» **Stored data entries**:

- - - -

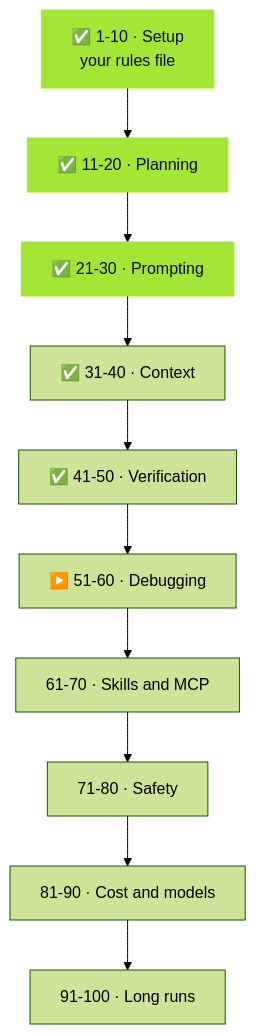
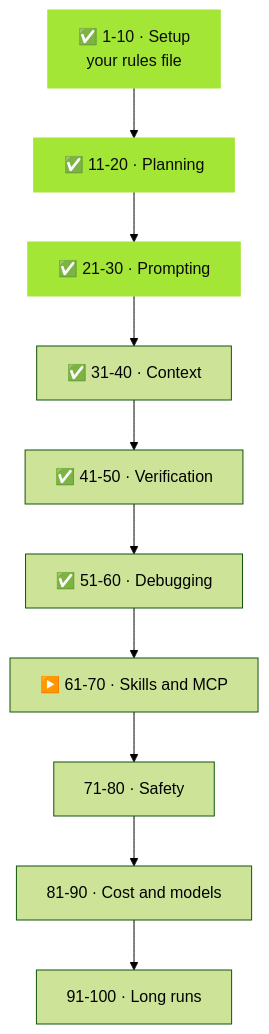
One commit to sebuzdugan/100-tricks-lab changed the second of 2 diagrams in README.md. Above: the diagram before and after it, drawn with Mermaid (forest theme).

Commit message:
Roadmap: module 6 done, module 7 next

````diff
--- a/README.md
+++ b/README.md
@@ -120,8 +120,8 @@
 ```mermaid
 flowchart TB
   M1["✅ 1-10 · Setup<br>your rules file"] --> M2["✅ 11-20 · Planning"] --> M3["✅ 21-30 · Prompting"] --> M4["✅ 31-40 · Context"] --> M5["✅ 41-50 · Verification"]
-  M5 --> M6["▶️ 51-60 · Debugging"] --> M7["61-70 · Skills and MCP"] --> M8["71-80 · Safety"] --> M9["81-90 · Cost and models"] --> M10["91-100 · Long runs"]
+  M5 --> M6["✅ 51-60 · Debugging"] --> M7["▶️ 61-70 · Skills and MCP"] --> M8["71-80 · Safety"] --> M9["81-90 · Cost and models"] --> M10["91-100 · Long runs"]
   style M1 fill:#A3E635,stroke:#A3E635,color:#0B0B0D
   style M2 fill:#A3E635,stroke:#A3E635,color:#0B0B0D
   style M3 fill:#A3E635,stroke:#A3E635,color:#0B0B0D
 ```
````
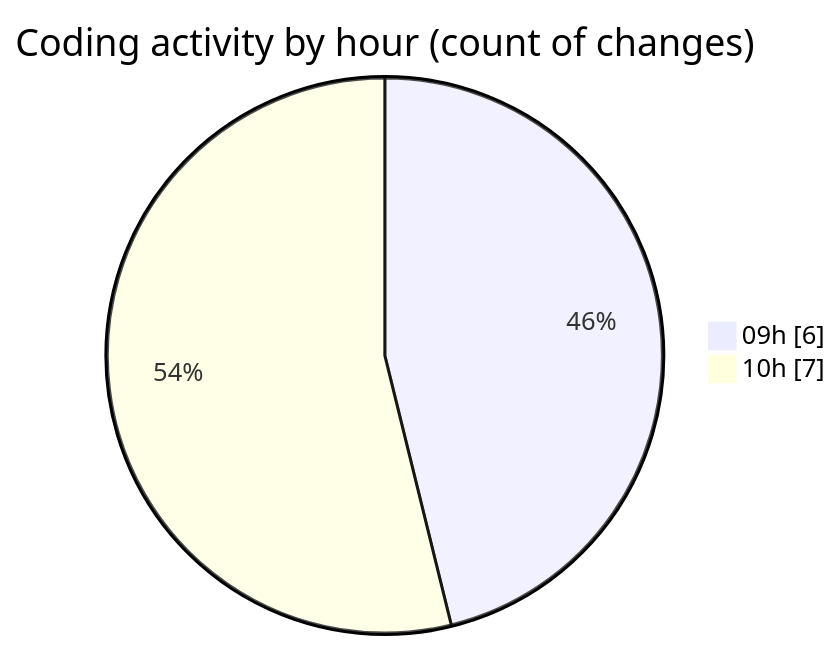
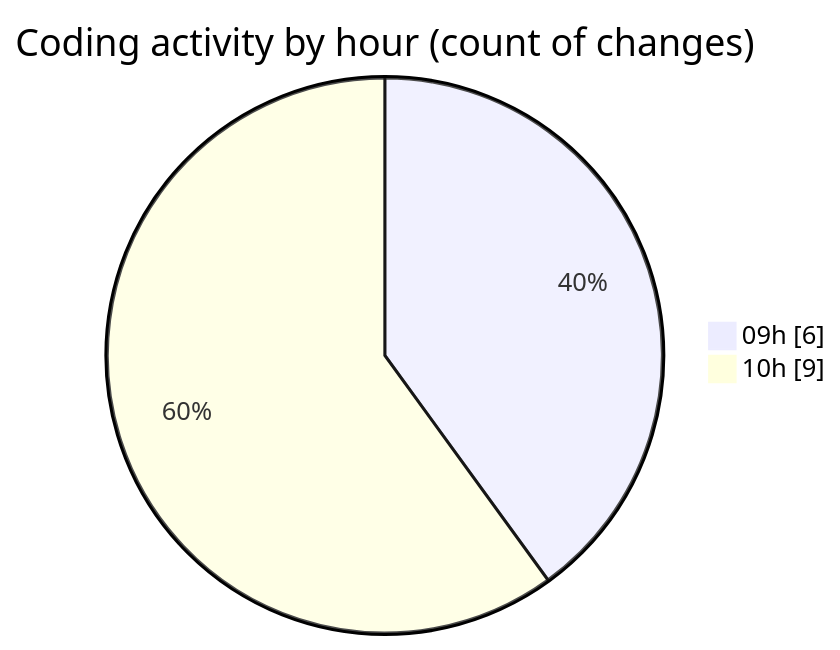
The second of 2 diagrams in 2025-05-09/cda/README.md (momahboobian/code-tracking), drawn with Mermaid before and after one commit. The commit also changed other lines of this file and 1 other file, not shown here.

````diff
--- a/2025-05-09/cda/README.md
+++ b/2025-05-09/cda/README.md
@@ -33,6 +33,6 @@
 ```mermaid
 pie showData
 title Coding activity by hour (count of changes)
 "09h" : 6
-"10h" : 7
+"10h" : 9
 ```
````
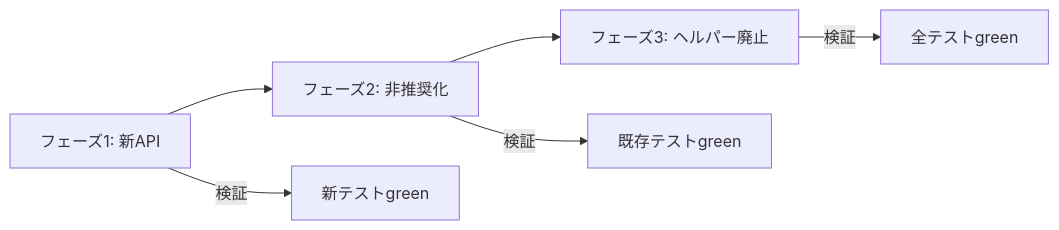
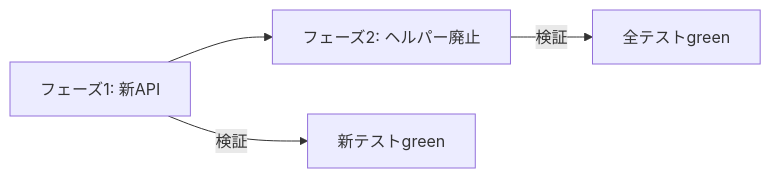
Before and after one commit to ekicyou/pasta: the third of 3 diagrams in .kiro/specs/lua-transpiler-pastafile-migration/design.md, drawn with Mermaid. The commit also changed other lines of this file and 1 other file, not shown here.

````diff
--- a/.kiro/specs/lua-transpiler-pastafile-migration/design.md
+++ b/.kiro/specs/lua-transpiler-pastafile-migration/design.md
@@ -419,8 +398,6 @@
 ```mermaid
 graph LR
-    A[フェーズ1: 新API] --> B[フェーズ2: 非推奨化]
-    B --> C[フェーズ3: ヘルパー廃止]
+    A[フェーズ1: 新API] --> B[フェーズ2: ヘルパー廃止]
     A --> |検証| A1[新テストgreen]
-    B --> |検証| B1[既存テストgreen]
-    C --> |検証| C1[全テストgreen]
+    B --> |検証| B1[全テストgreen]
 ```
````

- - - -

» **Goal of the exercise**:
Write out the data word for word, with every picture dropped.

» **Solution**:
One commit to sebuzdugan/100-tricks-lab changed the second of 2 diagrams in README.md. Above: the diagram before and after it, drawn with Mermaid (forest theme).

Commit message:
Roadmap: module 6 done, module 7 next

````diff
--- a/README.md
+++ b/README.md
@@ -120,8 +120,8 @@
 ```mermaid
 flowchart TB
   M1["✅ 1-10 · Setup<br>your rules file"] --> M2["✅ 11-20 · Planning"] --> M3["✅ 21-30 · Prompting"] --> M4["✅ 31-40 · Context"] --> M5["✅ 41-50 · Verification"]
-  M5 --> M6["▶️ 51-60 · Debugging"] --> M7["61-70 · Skills and MCP"] --> M8["71-80 · Safety"] --> M9["81-90 · Cost and models"] --> M10["91-100 · Long runs"]
+  M5 --> M6["✅ 51-60 · Debugging"] --> M7["▶️ 61-70 · Skills and MCP"] --> M8["71-80 · Safety"] --> M9["81-90 · Cost and models"] --> M10["91-100 · Long runs"]
   style M1 fill:#A3E635,stroke:#A3E635,color:#0B0B0D
   style M2 fill:#A3E635,stroke:#A3E635,color:#0B0B0D
   style M3 fill:#A3E635,stroke:#A3E635,color:#0B0B0D
 ```
````
The second of 2 diagrams in 2025-05-09/cda/README.md (momahboobian/code-tracking), drawn with Mermaid before and after one commit. The commit also changed other lines of this file and 1 other file, not shown here.

````diff
--- a/2025-05-09/cda/README.md
+++ b/2025-05-09/cda/README.md
@@ -33,6 +33,6 @@
 ```mermaid
 pie showData
 title Coding activity by hour (count of changes)
 "09h" : 6
-"10h" : 7
+"10h" : 9
 ```
````
Before and after one commit to ekicyou/pasta: the third of 3 diagrams in .kiro/specs/lua-transpiler-pastafile-migration/design.md, drawn with Mermaid. The commit also changed other lines of this file and 1 other file, not shown here.

````diff
--- a/.kiro/specs/lua-transpiler-pastafile-migration/design.md
+++ b/.kiro/specs/lua-transpiler-pastafile-migration/design.md
@@ -419,8 +398,6 @@
 ```mermaid
 graph LR
-    A[フェーズ1: 新API] --> B[フェーズ2: 非推奨化]
-    B --> C[フェーズ3: ヘルパー廃止]
+    A[フェーズ1: 新API] --> B[フェーズ2: ヘルパー廃止]
     A --> |検証| A1[新テストgreen]
-    B --> |検証| B1[既存テストgreen]
-    C --> |検証| C1[全テストgreen]
+    B --> |検証| B1[全テストgreen]
 ```
````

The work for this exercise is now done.